[Stored entries]
========================
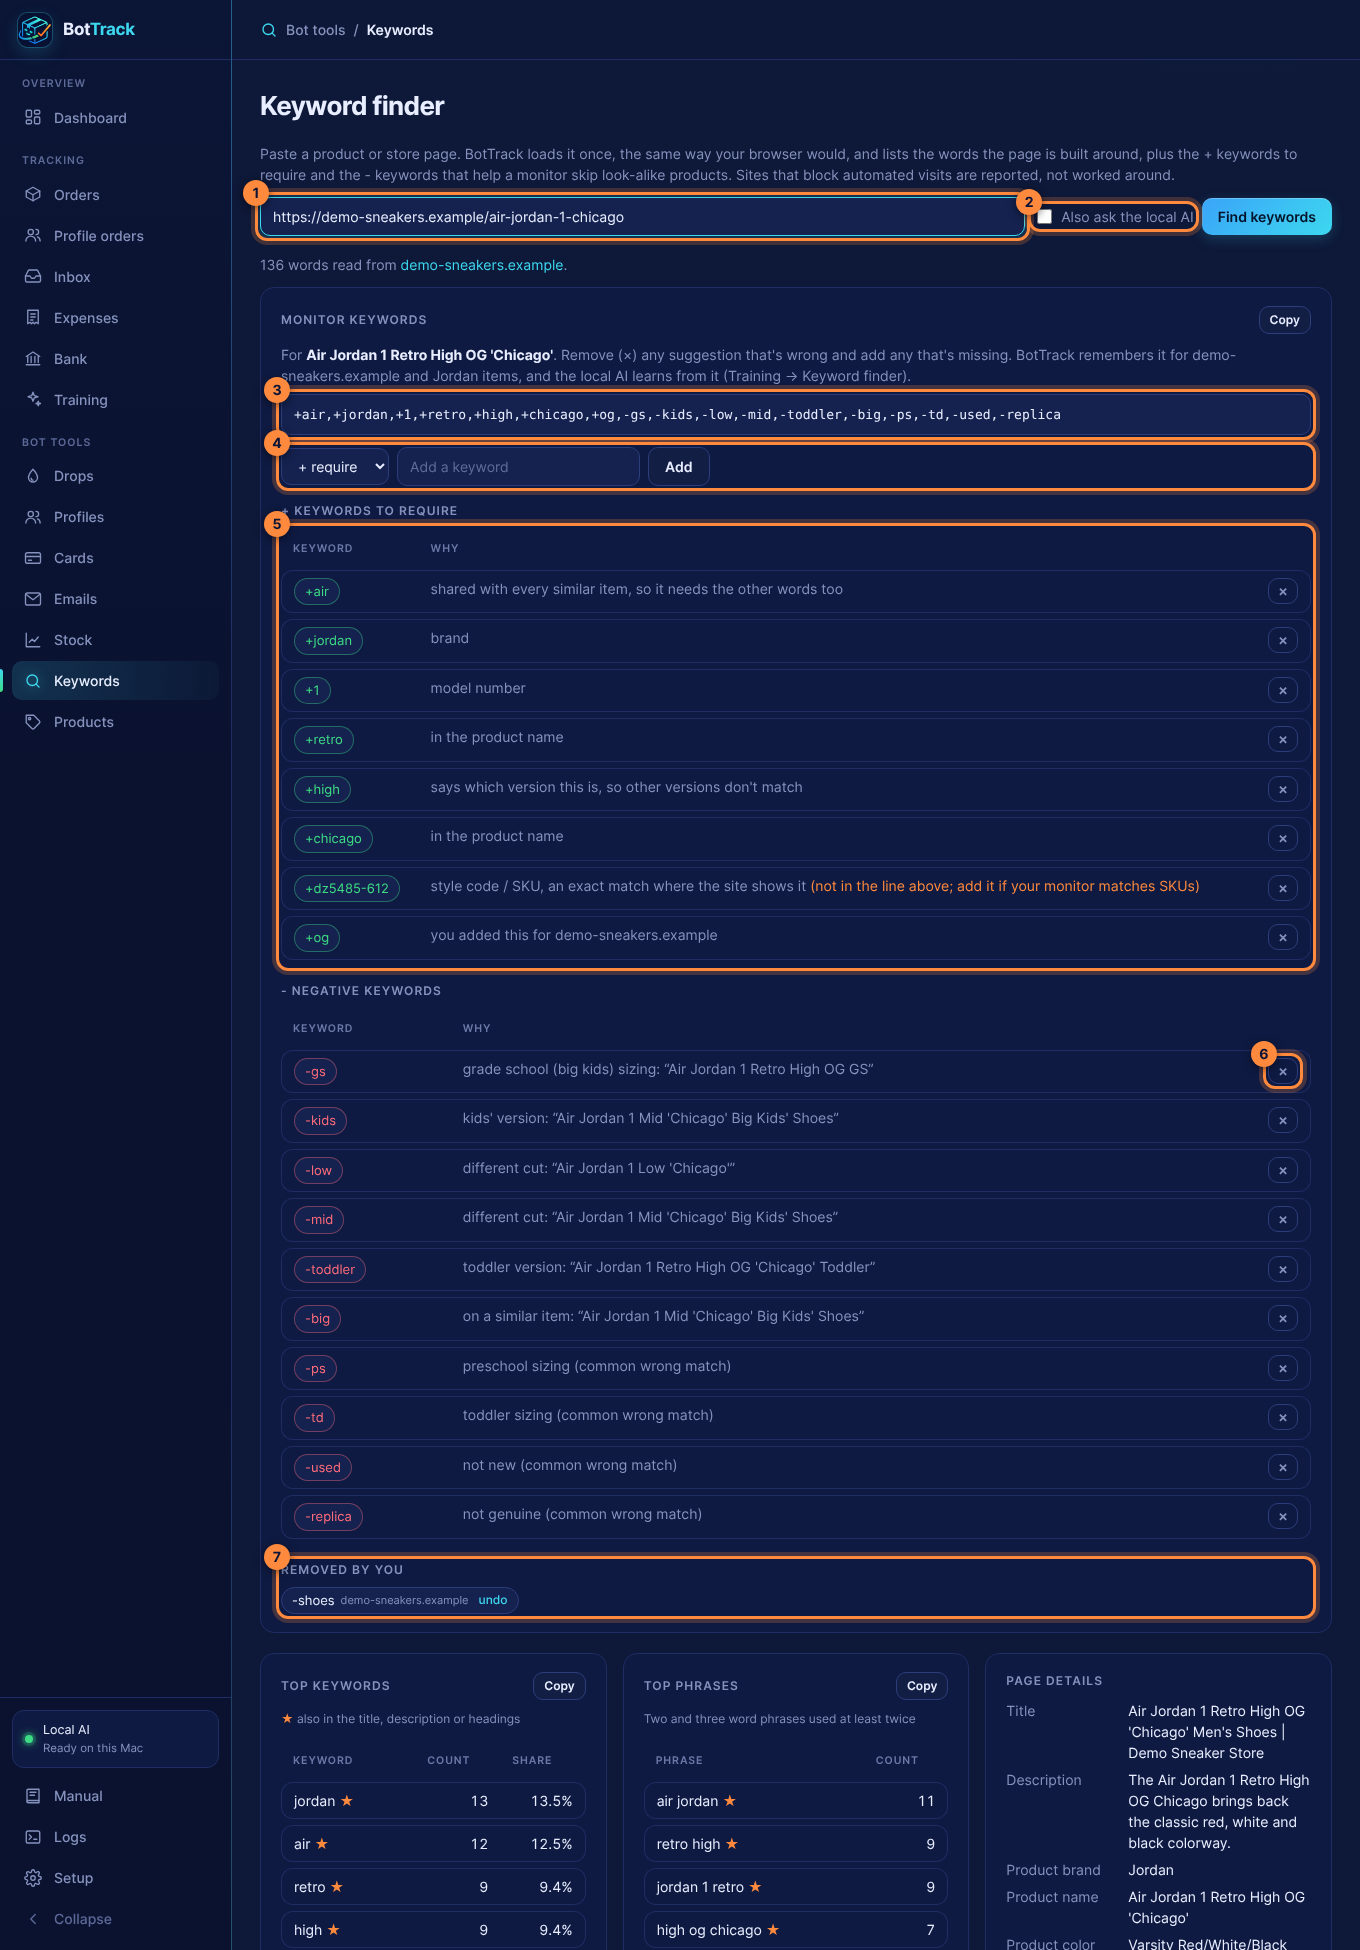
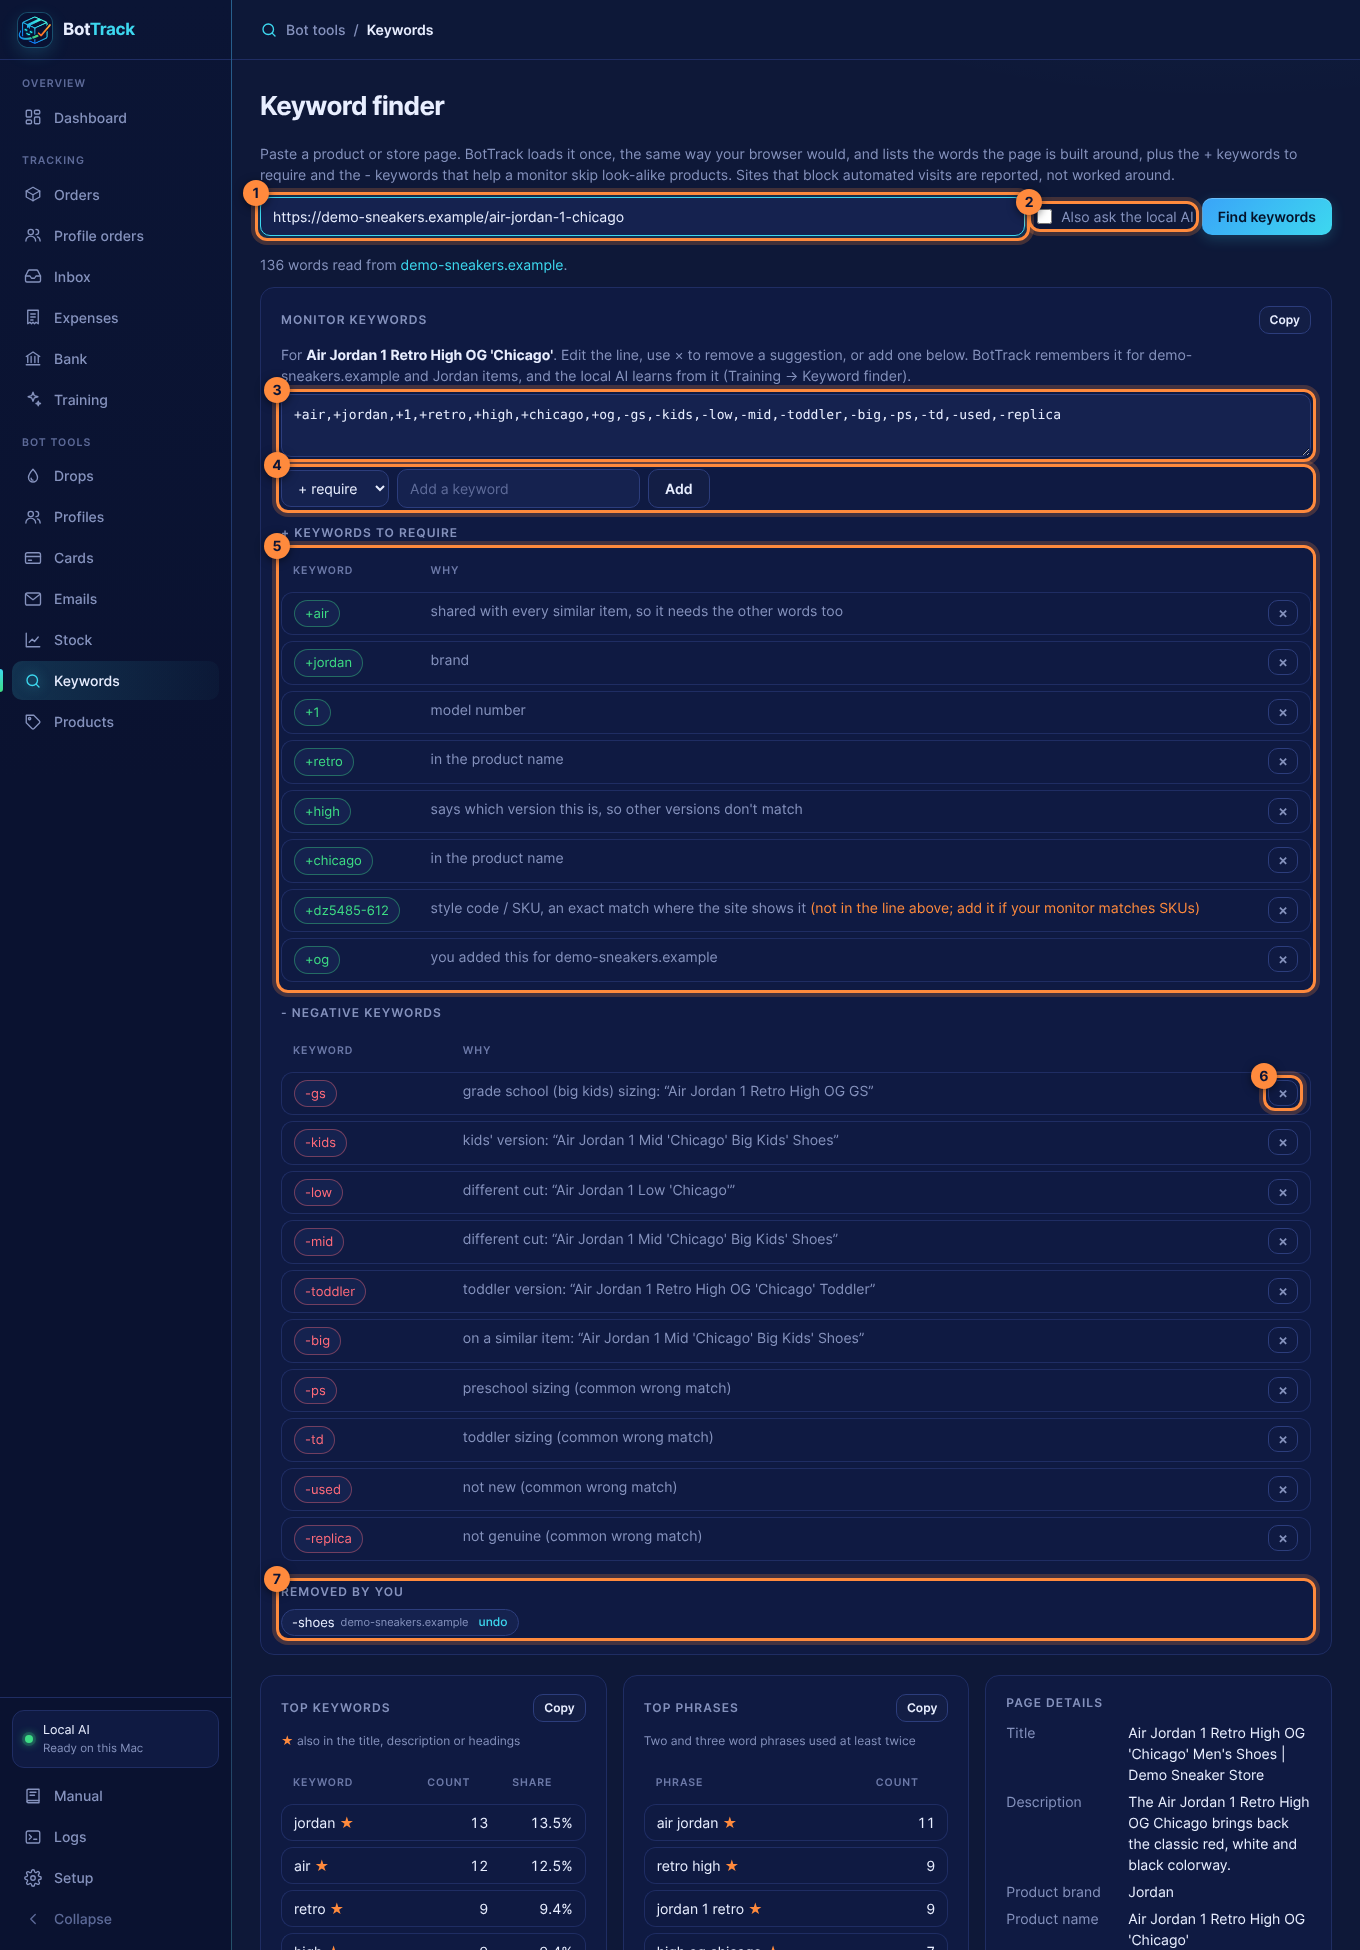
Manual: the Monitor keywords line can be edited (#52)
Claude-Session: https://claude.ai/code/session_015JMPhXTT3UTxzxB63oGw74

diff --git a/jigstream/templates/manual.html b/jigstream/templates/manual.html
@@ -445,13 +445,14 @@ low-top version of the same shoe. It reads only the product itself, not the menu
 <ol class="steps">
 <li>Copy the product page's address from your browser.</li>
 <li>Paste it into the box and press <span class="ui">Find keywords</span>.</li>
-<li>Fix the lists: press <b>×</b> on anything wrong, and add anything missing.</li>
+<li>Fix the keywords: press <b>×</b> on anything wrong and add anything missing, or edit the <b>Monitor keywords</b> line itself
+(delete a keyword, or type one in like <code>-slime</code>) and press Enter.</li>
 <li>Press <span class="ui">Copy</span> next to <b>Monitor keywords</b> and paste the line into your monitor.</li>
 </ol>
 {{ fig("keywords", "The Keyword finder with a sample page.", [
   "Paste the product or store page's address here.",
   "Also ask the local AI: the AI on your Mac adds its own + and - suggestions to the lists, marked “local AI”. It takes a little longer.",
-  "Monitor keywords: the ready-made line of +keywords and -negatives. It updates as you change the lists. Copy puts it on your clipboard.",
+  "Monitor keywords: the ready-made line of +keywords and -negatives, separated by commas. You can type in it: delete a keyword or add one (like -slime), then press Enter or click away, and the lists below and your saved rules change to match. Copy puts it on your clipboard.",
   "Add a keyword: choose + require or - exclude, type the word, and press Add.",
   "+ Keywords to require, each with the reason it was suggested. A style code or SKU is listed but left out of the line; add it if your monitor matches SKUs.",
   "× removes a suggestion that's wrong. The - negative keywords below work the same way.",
========================
__What you are asked to do__
With "itself" as the search string, filter the records and return each line that has it.

__Exercise output__
@@ -445,13 +445,14 @@ low-top version of the same shoe. It reads only the product itself, not the menu
+<li>Fix the keywords: press <b>×</b> on anything wrong and add anything missing, or edit the <b>Monitor keywords</b> line itself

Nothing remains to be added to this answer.